Hawker Hunter FR-10
The Hawker Hunter was Britain's most successful post-war jet aircraft and arguably the most graceful jet fighter ever designed. But like most jet aircraft of that era, the Hunter beginnings were beset with problems. The Hunter was originally designed as a replacement for the Gloster Meteor, initial design work began in 1948 and the prototype, known then as the P1067, first flew on 20 Jul 51 in the hands of Hawker's Chief Test Pilot, Neville Duke.

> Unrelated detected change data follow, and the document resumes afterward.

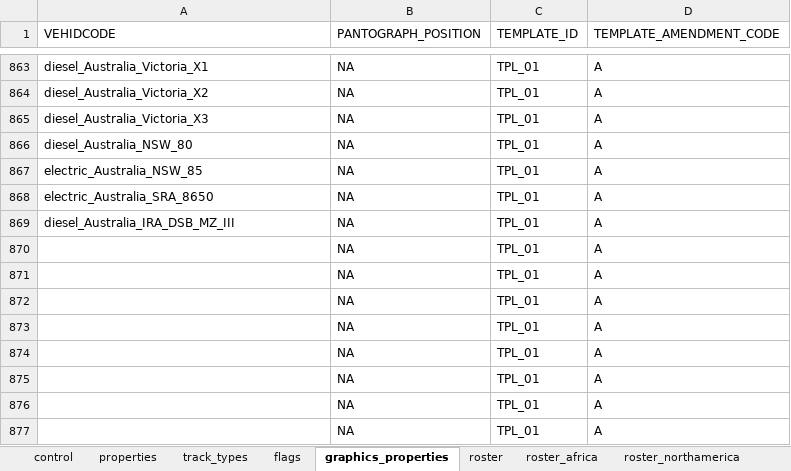
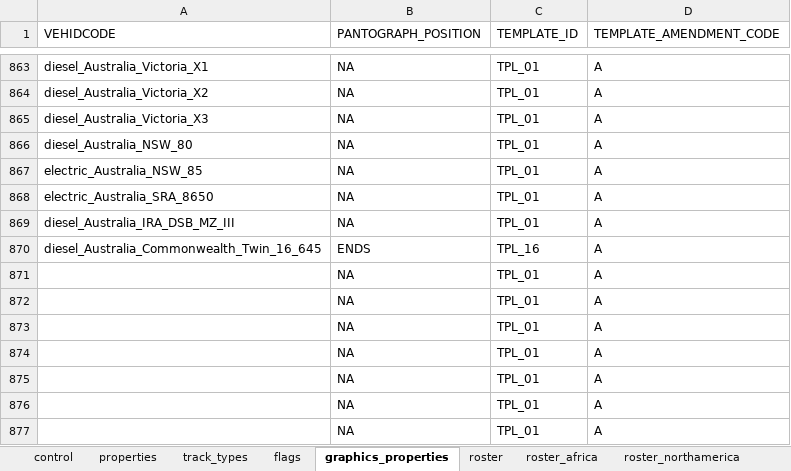
Before and after one commit to nemethviktor/2ccts_revival, an Excel workbook: tools/vehicle_report.xlsx, sheet graphics_properties, drawn as a sheet; only a part is shown, gaps mark what is left out; values as stored, in another font and other column widths than the file's, no borders; conditional formats and table styles not drawn; removed rows and columns are numbered as before the commit, all else as after; the diff names each change by its address in the sheet, - before the commit and + after, or states it on an @@ line.

Commit message:
Add `Australia_Commonwealth_Twin_16_645`

```diff
--- a/tools/vehicle_report.xlsx (sheet graphics_properties)
+++ b/tools/vehicle_report.xlsx (sheet graphics_properties)
-row 870:  | NA | TPL_01 | A
+row 870: diesel_Australia_Commonwealth_Twin_16_645 | ENDS | TPL_16 | A
```
Also changed, not shown: sheet properties, sheet control, sheet roster, sheet track_types, sheet flags, 53 other files.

The engines for the first production run were split between The Rolls Royce AJ.55 Avon and Armstrong-Siddeley Sapphire, just in case development problems occurred with the AJ.55.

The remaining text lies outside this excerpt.